Small Business Loans
If your business is not yet profitable or is tight on cash flow month to month, consider a small business loan to cover account reconciliation expenses. Small business loans are available from several lenders and in varying amounts and types, but most come with a fixed interest rate and predictable payment that makes it easier to manage over time than other financing options.
Often account reconciliation services can be paid for upfront, covering several months at a time with a single payment. A loan can work well for this payment structure. Additionally, small business loans can be used for just about any valid business expense, and the investment in account reconciliation using a loan can reap significant financial rewards.

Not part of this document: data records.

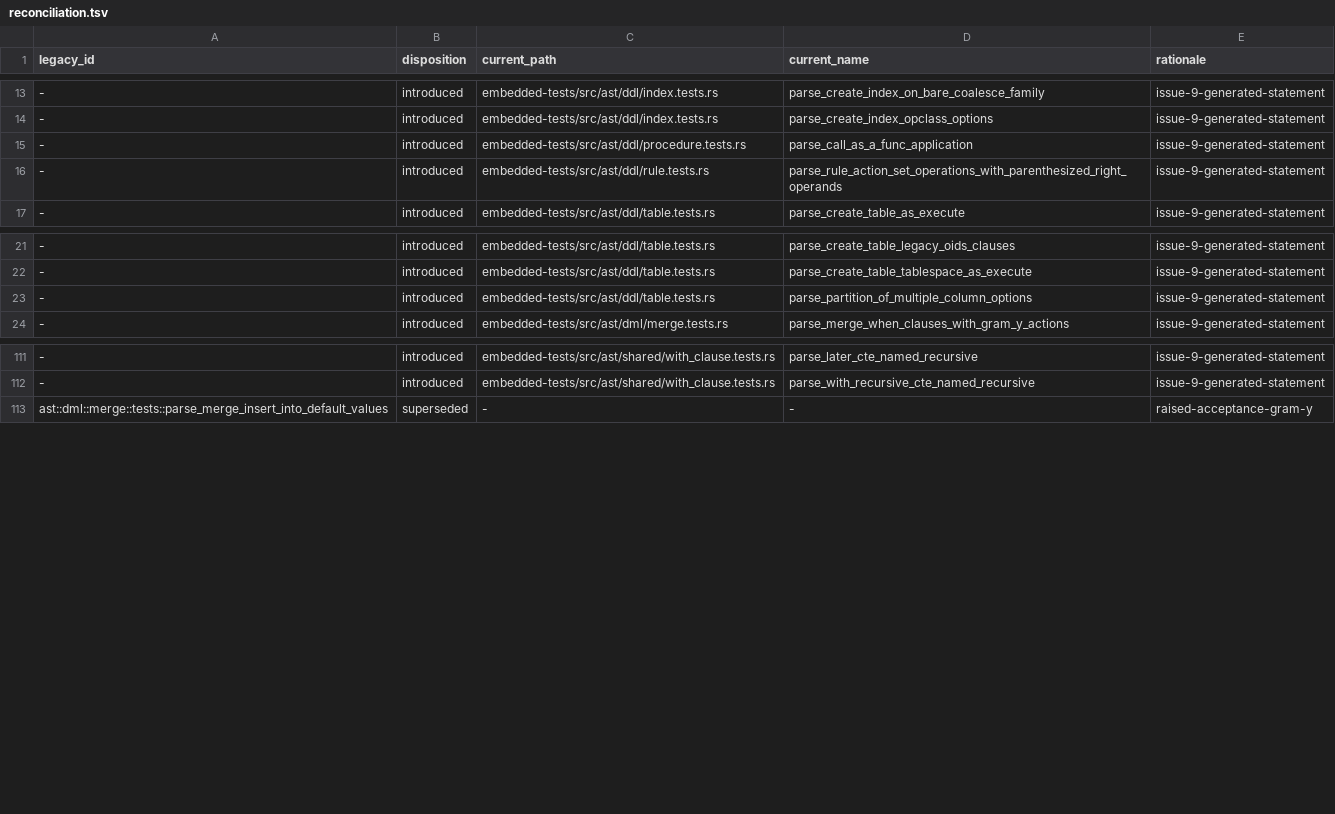
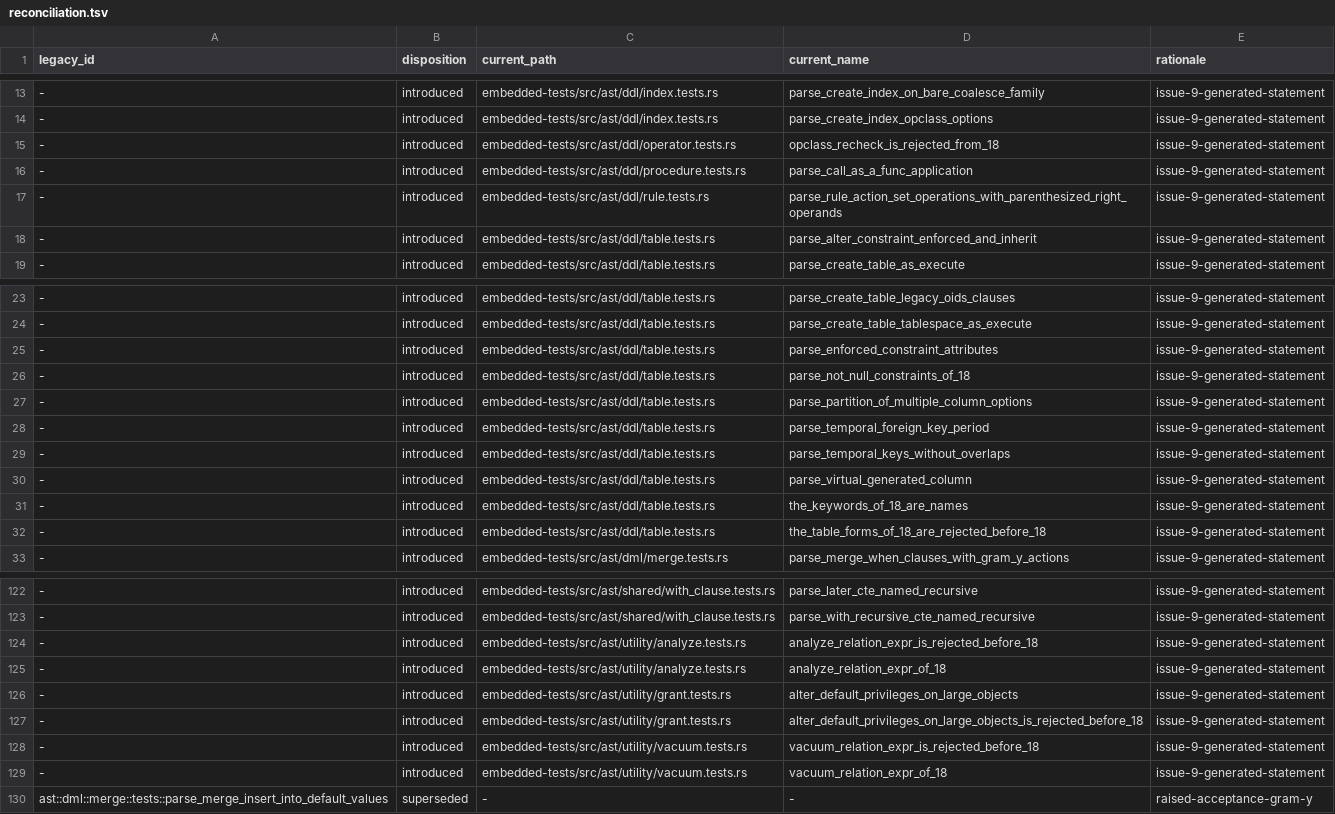
Before and after one commit to freshtonic/pg-sql, a TSV file: embedded-tests/reconciliation.tsv, drawn as a sheet; only a part is shown, gaps mark what is left out; the diff covers the shown part only; the diff names each change by its address in the sheet, - before the commit and + after, or states it on an @@ line.

Commit message:
test(pg18): add embedded tests for the 18 syntax
Add eleven tests with the range 18- for the new syntax, and one test
with the range 18- that makes sure RECHECK is rejected. Add five tests
with the range 14-17 that make sure the earlier versions reject the 18
forms, and one test with the range 14- for the 18 keywords as names.

The RECHECK test that existed gets the not(since-pg18) gate and the
range 14-17. The inventory, the reconciliation ledger and the pinned
counts change to match.

Refs #77.

```diff
--- a/embedded-tests/reconciliation.tsv
+++ b/embedded-tests/reconciliation.tsv
+row 15: - | introduced | embedded-tests/src/ast/ddl/operator.tests.rs | opclass_recheck_is_rejected_from_18 | issue-9-generated-statement
+row 18: - | introduced | embedded-tests/src/ast/ddl/table.tests.rs | parse_alter_constraint_enforced_and_inherit | issue-9-generated-statement
+row 25: - | introduced | embedded-tests/src/ast/ddl/table.tests.rs | parse_enforced_constraint_attributes | issue-9-generated-statement
+row 26: - | introduced | embedded-tests/src/ast/ddl/table.tests.rs | parse_not_null_constraints_of_18 | issue-9-generated-statement
+row 28: - | introduced | embedded-tests/src/ast/ddl/table.tests.rs | parse_temporal_foreign_key_period | issue-9-generated-statement
+row 29: - | introduced | embedded-tests/src/ast/ddl/table.tests.rs | parse_temporal_keys_without_overlaps | issue-9-generated-statement
+row 30: - | introduced | embedded-tests/src/ast/ddl/table.tests.rs | parse_virtual_generated_column | issue-9-generated-statement
+row 31: - | introduced | embedded-tests/src/ast/ddl/table.tests.rs | the_keywords_of_18_are_names | issue-9-generated-statement
+row 32: - | introduced | embedded-tests/src/ast/ddl/table.tests.rs | the_table_forms_of_18_are_rejected_before_18 | issue-9-generated-statement
+row 124: - | introduced | embedded-tests/src/ast/utility/analyze.tests.rs | analyze_relation_expr_is_rejected_before_18 | issue-9-generated-statement
+row 125: - | introduced | embedded-tests/src/ast/utility/analyze.tests.rs | analyze_relation_expr_of_18 | issue-9-generated-statement
+row 126: - | introduced | embedded-tests/src/ast/utility/grant.tests.rs | alter_default_privileges_on_large_objects | issue-9-generated-statement
+row 127: - | introduced | embedded-tests/src/ast/utility/grant.tests.rs | alter_default_privileges_on_large_objects_is_rejected_before_18 | issue-9-generated-statement
+row 128: - | introduced | embedded-tests/src/ast/utility/vacuum.tests.rs | vacuum_relation_expr_is_rejected_before_18 | issue-9-generated-statement
+row 129: - | introduced | embedded-tests/src/ast/utility/vacuum.tests.rs | vacuum_relation_expr_of_18 | issue-9-generated-statement
```
Also changed, not shown: 2 added rows elsewhere in this file, embedded-tests/inventory.tsv, 7 other files.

Business Line of Credit
If account reconciliation services are going to be an ongoing monthly expense, a business line of credit may also prove beneficial. A line of credit is a flexible financing tool that allows business owners to tap into available credit, up to the maximum credit line, and repay only what they used, plus interest.
This strategy may work well for not-yet-profitable businesses that want to invest in account reconciliation, but that does not want to take out a lump-sum loan to do so. It’s important to note that a business line of credit may carry a higher interest rate than a small business loan.
Businesses may also consider alternative options, such as personal financing, to help cover the cost of account reconciliation. Personal loans are available in smaller amounts than business loans, but they may be easier to qualify for based on credit history and score.
Similarly, personal credit cards do not offer higher credit limits like business lines of credit, but they can be helpful in paying for smaller expenses if another strategy is not available. However, using personal financing only makes sense when you know there is a return on investment for the expense you are covering.
Conclusion: account reconciliation tools save time & costs
Account reconciliation is a valuable tool for businesses across all industries, but business owners don’t have to add bookkeeping to their skill set if they don’t want to. Instead, account reconciliation with the help of a local or online service can take provide some savings for the business when done consistently over time.
The good news is that companies have several methods for covering the added cost of account reconciliation, through budgeting, loans or credit lines, and personal financing options, or a combination of these strategies.
Introducing our guest blogger Andrew Rombach. He is a Content Associate for LendEDU – a website that helps consumers and small business owners with their finances. When he’s not working, you can find Andrew hiking or hanging with his cat Colby.